This lets you acknowledge you made a minor faux pas, while also showing you can laugh at yourself and aren't going to unnecessarily dwell on what you did. Some examples:

Quickly explain yourself, then move on

For example, this can be an option if you're noticeably nervous or bumbling, and want to at least address it. Use a casual, no-big-deal tone, then continue with the conversation.

Make a brief, light apology

You could do this if you know you've done something that's a bit irksome or inconsiderate, or accidentally put the other person in an uncomfortable position, but the mistake wasn't that bad. You acknowledge what you did, but don't pointlessly bring the interaction to a halt or be overly serious about the whole thing. It would be odd if you grovelled or begged for forgiveness over an everyday screw up. A few examples (said in a quick, casual tone):

For the most part you'll be giving these short apologies in the moment, but on occasion you may feel it's appropriate to give one after the fact. For example, the next time you see a friend, you could say, "I was thinking about the party last week and realized I kept talking over you. Sorry about that."

Give a more-sincere, heartfelt apology

This is the right thing to do if you know you've made a more-hurtful mistake. For example, "I want to apologize for earlier in the night. The jokes I was making about you were mean-spirited. I'm not sure what I was thinking. I won't do it again." or "Sorry, I really should know your name by now. I know lots of people say they're bad with names and all, but that's no excuse."

Like with any proper apology don't try to dodge the blame or give rationalizations. Once you've said sorry, move on. Even if you made a more-serious mistake, you don't need to linger on it or bring it up again down the road.

If you really, really think you've hurt someone, it's okay to apologize weeks or months later. At best they'll be happy you owned up to what you did, even a while later. The most realistic worst-case scenario is they'll appreciate you felt the need to make amends, but tell you it's really not that big a deal, and you didn't need to say anything.

Poor responses to making a mistake

It's clear these aren't ideal responses, but a fair number of people have done them so I'll mention them quickly:

Feeling better about your mistake afterward

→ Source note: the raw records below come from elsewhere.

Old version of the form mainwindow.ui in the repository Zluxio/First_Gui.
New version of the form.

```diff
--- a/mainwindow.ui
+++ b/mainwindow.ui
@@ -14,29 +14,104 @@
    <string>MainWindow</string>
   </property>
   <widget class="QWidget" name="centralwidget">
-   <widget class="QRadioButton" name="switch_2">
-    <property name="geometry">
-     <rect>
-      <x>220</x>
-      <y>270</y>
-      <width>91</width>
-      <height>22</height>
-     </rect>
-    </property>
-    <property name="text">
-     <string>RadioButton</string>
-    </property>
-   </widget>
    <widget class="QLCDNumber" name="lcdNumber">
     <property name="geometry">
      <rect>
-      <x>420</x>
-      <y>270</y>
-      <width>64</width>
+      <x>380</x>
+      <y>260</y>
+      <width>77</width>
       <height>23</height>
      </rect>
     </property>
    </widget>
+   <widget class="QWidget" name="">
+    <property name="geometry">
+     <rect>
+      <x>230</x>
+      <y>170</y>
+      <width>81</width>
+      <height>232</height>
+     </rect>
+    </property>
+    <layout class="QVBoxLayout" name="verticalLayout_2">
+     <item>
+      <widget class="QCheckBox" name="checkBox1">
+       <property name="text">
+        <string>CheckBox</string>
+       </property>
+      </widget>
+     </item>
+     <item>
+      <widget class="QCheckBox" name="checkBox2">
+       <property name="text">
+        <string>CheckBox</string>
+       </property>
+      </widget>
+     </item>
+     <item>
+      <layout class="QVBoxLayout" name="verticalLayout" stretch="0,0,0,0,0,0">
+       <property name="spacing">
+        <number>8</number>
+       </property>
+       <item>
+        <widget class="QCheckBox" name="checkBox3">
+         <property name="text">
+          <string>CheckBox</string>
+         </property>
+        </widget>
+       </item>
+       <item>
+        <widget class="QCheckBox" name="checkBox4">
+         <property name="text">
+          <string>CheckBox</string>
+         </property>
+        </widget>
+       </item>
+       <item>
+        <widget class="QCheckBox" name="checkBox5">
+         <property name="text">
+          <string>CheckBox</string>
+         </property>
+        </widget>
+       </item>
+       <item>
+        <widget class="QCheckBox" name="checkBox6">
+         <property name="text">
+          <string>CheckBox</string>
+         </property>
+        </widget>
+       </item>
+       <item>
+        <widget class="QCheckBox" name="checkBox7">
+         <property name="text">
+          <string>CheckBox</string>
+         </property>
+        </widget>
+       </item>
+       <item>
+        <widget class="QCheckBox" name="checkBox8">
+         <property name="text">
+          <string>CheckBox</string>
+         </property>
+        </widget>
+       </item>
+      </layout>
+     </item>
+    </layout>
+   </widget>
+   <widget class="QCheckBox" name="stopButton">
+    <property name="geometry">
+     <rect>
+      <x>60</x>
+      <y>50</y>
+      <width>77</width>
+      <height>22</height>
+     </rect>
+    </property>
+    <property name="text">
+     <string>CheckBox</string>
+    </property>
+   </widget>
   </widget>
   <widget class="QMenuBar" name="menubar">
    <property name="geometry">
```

Insecure, socially anxious people often dwell on their social errors, even the tiny ones. The first way to feel a little less down on yourself about them is to realize that no one else likely remembers or cares about your mistakes as much as you do. I know that's the kind of thing you've probably heard a thousand times, but it's true, so I have to say it again. Think of a few people who know, then reflect on the social mistakes they've made. Odds are you can't even remember that many, and you don't feel all that strongly about most of the ones that do come to mind.

The other thing is that if you're an otherwise sociable, likable person, the occasional mistakes aren't going to sink your social standing. You have to do a lot of annoying little things before people start seeing you as inconsiderate or obnoxious. A bigger mistake can harm your reputation more easily, though that can be mitigated if you quickly catch it and give a sincere apology.